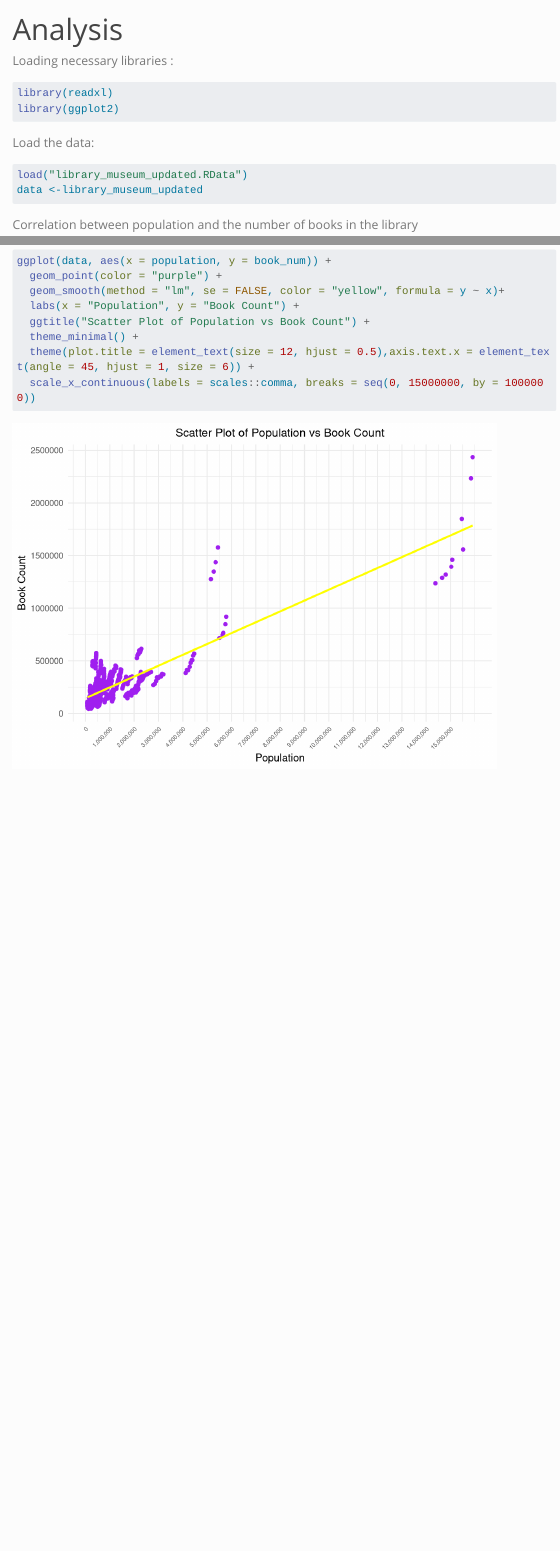
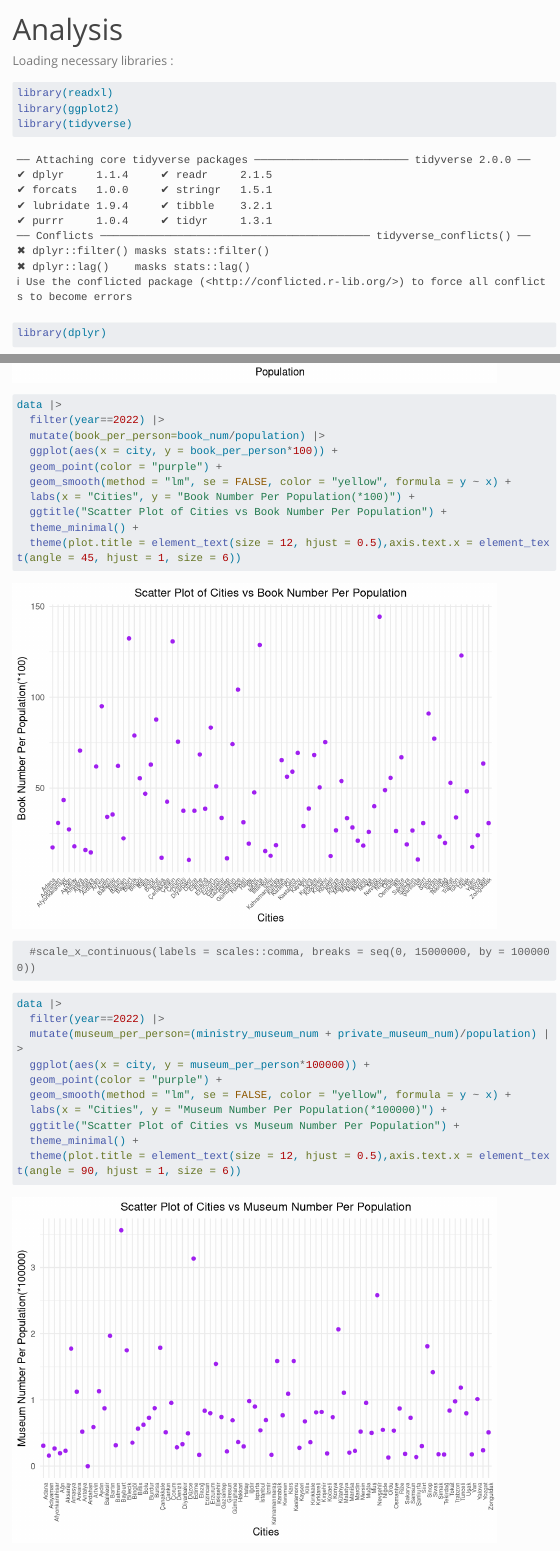
Before and after one commit to emu-hacettepe-analytics/emu430-fall2023-team-synergy, a Quarto document (analysis.qmd): the page in a window 1100 px wide, from its top, and a second part further down, joined at a grey line. Rendered offline with R 4.5, knitr and Pandoc in place of Quarto, with nearby package versions; menus at the side of the page are left out; long lines of code are wrapped.

Commit message:
emre_bak

````diff
--- a/analysis.qmd
+++ b/analysis.qmd
@@ -9,6 +9,8 @@ Loading necessary libraries :
 #| code-summary: "Show the code"
 library(readxl)
 library(ggplot2)
+library(tidyverse)
+library(dplyr)
 ```
 
 Load the data:
@@ -50,0 +58,28 @@ ggplot(data, aes(x = population, y = book_num)) +
+data |>
+  filter(year==2022) |>
+  mutate(book_per_person=book_num/population) |>
+  ggplot(aes(x = city, y = book_per_person*100)) +
+  geom_point(color = "purple") +
+  geom_smooth(method = "lm", se = FALSE, color = "yellow", formula = y ~ x) +
+  labs(x = "Cities", y = "Book Number Per Population(*100)") +
+  ggtitle("Scatter Plot of Cities vs Book Number Per Population") +
+  theme_minimal() +
+  theme(plot.title = element_text(size = 12, hjust = 0.5),axis.text.x = element_text(angle = 45, hjust = 1, size = 6))
+  #scale_x_continuous(labels = scales::comma, breaks = seq(0, 15000000, by = 1000000))
+```
+
+```{r}
+#| code-fold: true
+#| code-summary: "Show the code"
+data |>
+  filter(year==2022) |>
+  mutate(museum_per_person=(ministry_museum_num + private_museum_num)/population) |>
+  ggplot(aes(x = city, y = museum_per_person*100000)) +
+  geom_point(color = "purple") +
+  geom_smooth(method = "lm", se = FALSE, color = "yellow", formula = y ~ x) +
+  labs(x = "Cities", y = "Museum Number Per Population(*100000)") +
+  ggtitle("Scatter Plot of Cities vs Museum Number Per Population") +
+  theme_minimal() +
+  theme(plot.title = element_text(size = 12, hjust = 0.5),axis.text.x = element_text(angle = 90, hjust = 1, size = 6))
+
+```
````
Also changed, not shown: analysis.qmd (5 more changed lines).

Task
Please copy the data shown above word for word, omitting the pictures.

Output for this exercise
Before and after one commit to emu-hacettepe-analytics/emu430-fall2023-team-synergy, a Quarto document (analysis.qmd): the page in a window 1100 px wide, from its top, and a second part further down, joined at a grey line. Rendered offline with R 4.5, knitr and Pandoc in place of Quarto, with nearby package versions; menus at the side of the page are left out; long lines of code are wrapped.

Commit message:
emre_bak

````diff
--- a/analysis.qmd
+++ b/analysis.qmd
@@ -9,6 +9,8 @@ Loading necessary libraries :
 #| code-summary: "Show the code"
 library(readxl)
 library(ggplot2)
+library(tidyverse)
+library(dplyr)
 ```
 
 Load the data:
@@ -50,0 +58,28 @@ ggplot(data, aes(x = population, y = book_num)) +
+data |>
+  filter(year==2022) |>
+  mutate(book_per_person=book_num/population) |>
+  ggplot(aes(x = city, y = book_per_person*100)) +
+  geom_point(color = "purple") +
+  geom_smooth(method = "lm", se = FALSE, color = "yellow", formula = y ~ x) +
+  labs(x = "Cities", y = "Book Number Per Population(*100)") +
+  ggtitle("Scatter Plot of Cities vs Book Number Per Population") +
+  theme_minimal() +
+  theme(plot.title = element_text(size = 12, hjust = 0.5),axis.text.x = element_text(angle = 45, hjust = 1, size = 6))
+  #scale_x_continuous(labels = scales::comma, breaks = seq(0, 15000000, by = 1000000))
+```
+
+```{r}
+#| code-fold: true
+#| code-summary: "Show the code"
+data |>
+  filter(year==2022) |>
+  mutate(museum_per_person=(ministry_museum_num + private_museum_num)/population) |>
+  ggplot(aes(x = city, y = museum_per_person*100000)) +
+  geom_point(color = "purple") +
+  geom_smooth(method = "lm", se = FALSE, color = "yellow", formula = y ~ x) +
+  labs(x = "Cities", y = "Museum Number Per Population(*100000)") +
+  ggtitle("Scatter Plot of Cities vs Museum Number Per Population") +
+  theme_minimal() +
+  theme(plot.title = element_text(size = 12, hjust = 0.5),axis.text.x = element_text(angle = 90, hjust = 1, size = 6))
+
+```
````
Also changed, not shown: analysis.qmd (5 more changed lines).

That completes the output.